*PROBLEM DESCRIPTION*
Word for word, copy out the entries below, but not the pictures in them.

*EXTRACTED ENTRIES*
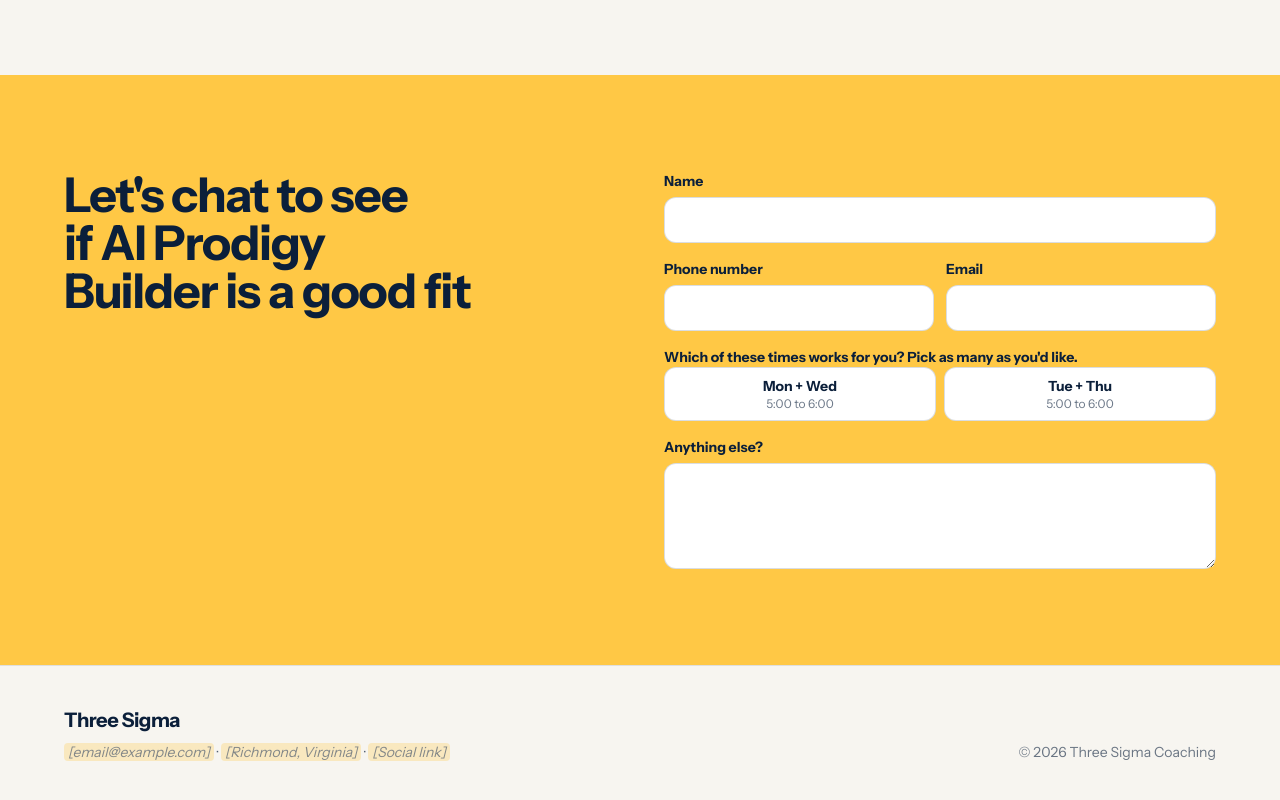
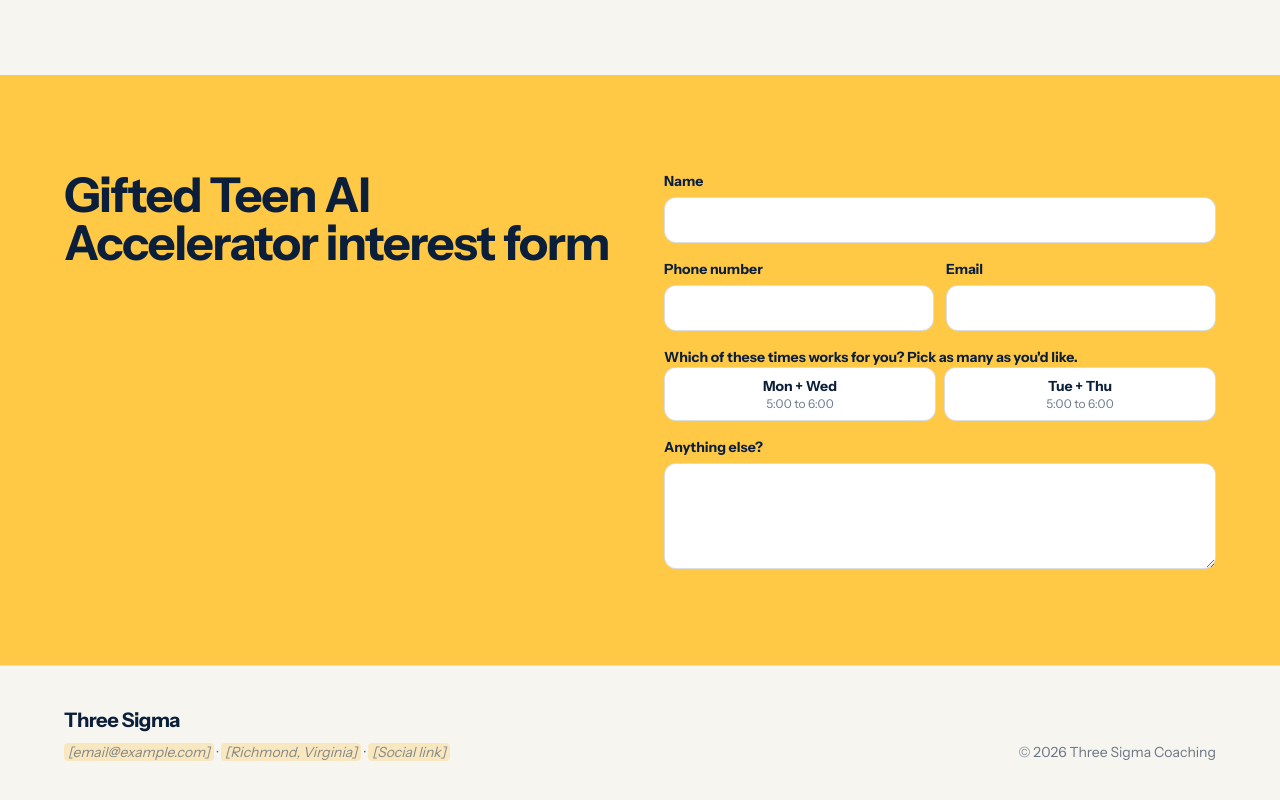
Before and after one commit to cuifoo17/three-sigma-rva, a Next.js app: page /website in a window 1280 px wide. Shown: the part 4359-5159 px from the top of the page. Built offline with nearby package versions, Linux system fonts and the light colour scheme.

Commit message:
Book: form header reads Gifted Teen AI Accelerator interest form; thank-you names the Accelerator
Co-Authored-By: Claude Fable 5.1 <noreply@anthropic.com>

```diff
--- a/src/content/deck.ts
+++ b/src/content/deck.ts
@@ -13,7 +13,7 @@ export { nav, book, footer, tutoring };
 // Book screen only: replaces the form once it's sent (after the cube twist).
 export const deckBook = {
   thanks:
-    "Thanks for the info, I'll be personally reaching out to see if the AI prodigy builder is a good fit for your child.",
+    "Thanks for the info, I'll be personally reaching out to see if the Gifted Teen AI Accelerator is a good fit for your child.",
 };
 
 export const deckHero = {
--- a/src/content/site.ts
+++ b/src/content/site.ts
@@ -103,7 +103,7 @@ export const tutoring = {
 };
 
 export const book = {
-  header: "Let's chat to see if AI Prodigy Builder is a good fit",
+  header: "Gifted Teen AI Accelerator interest form",
   fields: {
     name: "Name",
     email: "Email",
```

*RESULT*
Before and after one commit to cuifoo17/three-sigma-rva, a Next.js app: page /website in a window 1280 px wide. Shown: the part 4359-5159 px from the top of the page. Built offline with nearby package versions, Linux system fonts and the light colour scheme.

Commit message:
Book: form header reads Gifted Teen AI Accelerator interest form; thank-you names the Accelerator
Co-Authored-By: Claude Fable 5.1 <noreply@anthropic.com>

```diff
--- a/src/content/deck.ts
+++ b/src/content/deck.ts
@@ -13,7 +13,7 @@ export { nav, book, footer, tutoring };
 // Book screen only: replaces the form once it's sent (after the cube twist).
 export const deckBook = {
   thanks:
-    "Thanks for the info, I'll be personally reaching out to see if the AI prodigy builder is a good fit for your child.",
+    "Thanks for the info, I'll be personally reaching out to see if the Gifted Teen AI Accelerator is a good fit for your child.",
 };
 
 export const deckHero = {
--- a/src/content/site.ts
+++ b/src/content/site.ts
@@ -103,7 +103,7 @@ export const tutoring = {
 };
 
 export const book = {
-  header: "Let's chat to see if AI Prodigy Builder is a good fit",
+  header: "Gifted Teen AI Accelerator interest form",
   fields: {
     name: "Name",
     email: "Email",
```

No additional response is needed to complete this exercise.